What is the Register?


The primary focus of the Register is on international arms transfers. Governments are also encouraged to provide additional background information, notably on procurement through national production and military holdings.

It is estimated that the Register captures more than 95 percent of the global transfers each year in seven agreed categories of combat systems.

The graph below shows a steep rise in global participation in the Register for calendar year 2000. The number of submissions for the latest calendar year 2001 may still rise, as some late submissions are expected.

Establishment and review of the Register


The Register of Conventional Arms was established by General Assembly resolution 46/36 L of 9 December 1991. Under a mandate provided by that resolution, a panel of governmental experts, appointed by the Secretary-General, elaborated the technical procedures of the Register, its scope and the standardized reporting form to be used by Member States when providing data on international arms transfers.

The technical experts also considered the mDDAlities for the further expansion of the seven agreed categories of equipment. They set out a potential list of equip-ment that could be con-sidered by future gov- ernmental experts. Thus far, the Register remains confined to the seven agreed categories of combat systems. see article

SG's Message

In an effort to stimulate work in the Conference on Disarmament on the subject, the Russian Federation and China submitted, on 27 June, the last day of the second part of the 2002 session, a joint Working Paper to the Conference on the prevention of the deployment of weapons in outer space, containing the basic elements for a future international legal agreement on the issue.

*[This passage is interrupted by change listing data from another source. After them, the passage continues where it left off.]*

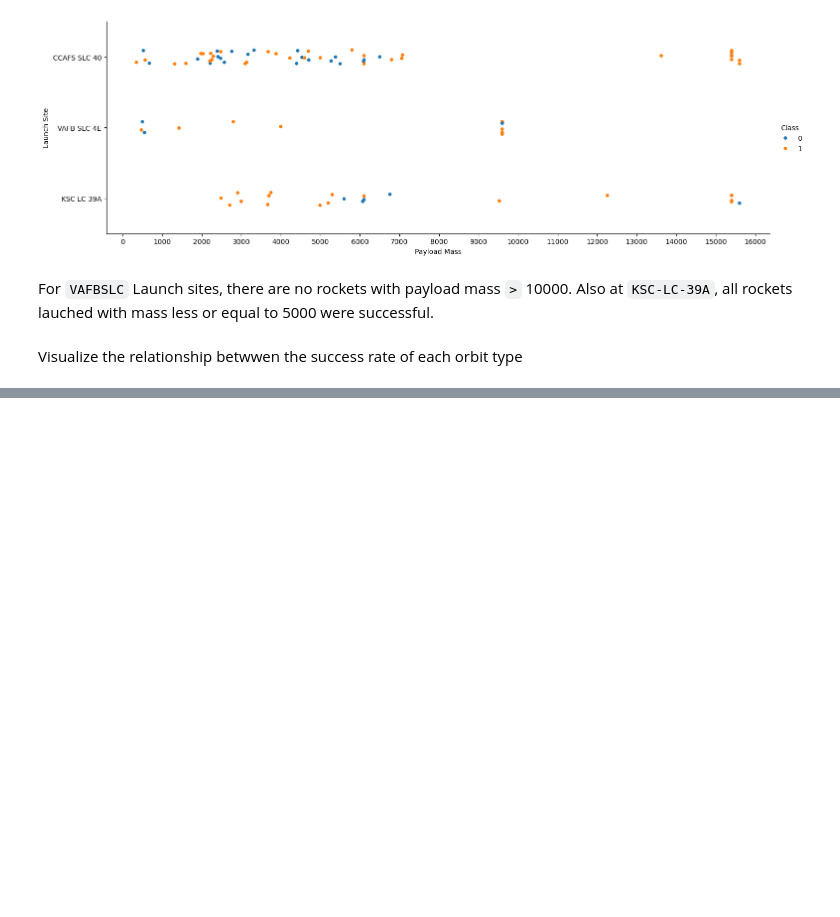
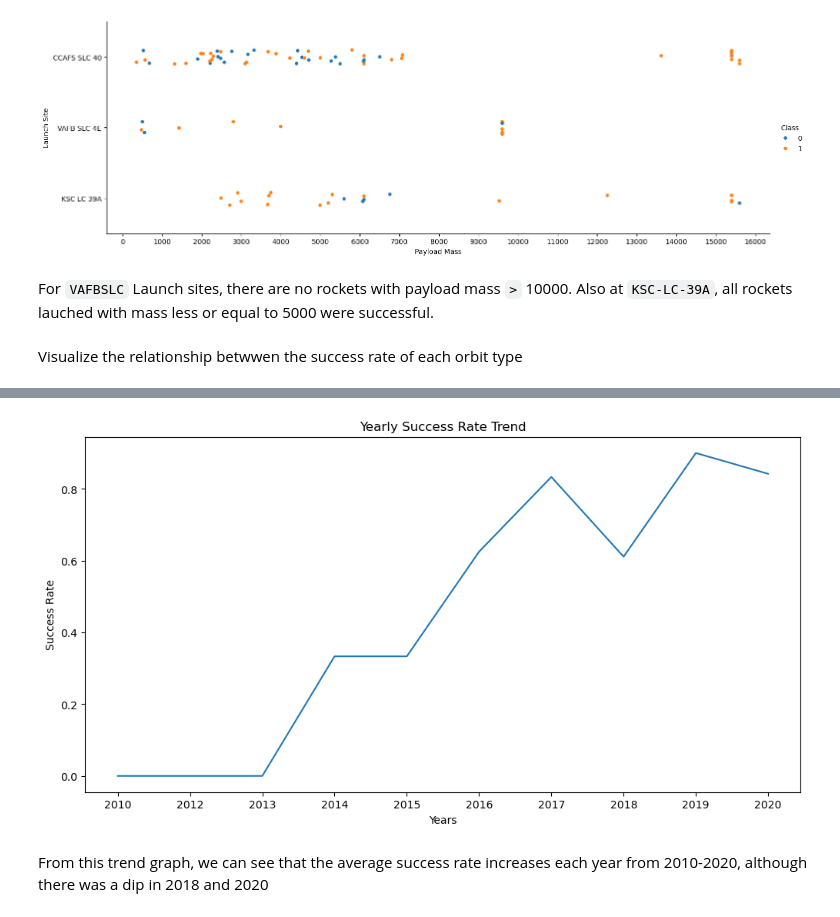
Before and after one commit to restjohnson/spaceX_landing_analysis, a Jupyter notebook: eda.ipynb, the cells around one changed output, grey strips where cells are left out. Drawn from its saved outputs; the diff is of its cells as text; code cells hidden in the pictures; blank space fills up the shorter version.

```diff
--- a/eda.ipynb
+++ b/eda.ipynb
@@ -63,0 +82,10 @@ plt.show()
+# %%
+year=[]
+def extract_year():
+    for i in df['Date']:
+        year.append(i.split("-")[0])
+    return year
+
+extract_year()
+df['Date'] = year
+df.head()
@@ -63,0 +99,13 @@ plt.show()
+# %%
+year_df = df.groupby('Date')['Class'].mean().reset_index()
+
+plt.figure(figsize=(12, 6))
+sns.lineplot(data=year_df, x="Date", y="Class")
+plt.title("Yearly Success Rate Trend")
+plt.xlabel("Years")
+plt.ylabel("Success Rate")
+plt.show()
+# %% [output]
+[figure, added]
+# %% [markdown]
+From this trend graph, we can see that the average success rate increases each year from 2010-2020, although there was a dip in 2018 and 2020
```
Also changed, not shown: parts of 7 cells of this notebook.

China believed that only a treaty-based prohibition of the deployment of weapons in outer space and the prevention of the threat or use of force against outer space objects, see article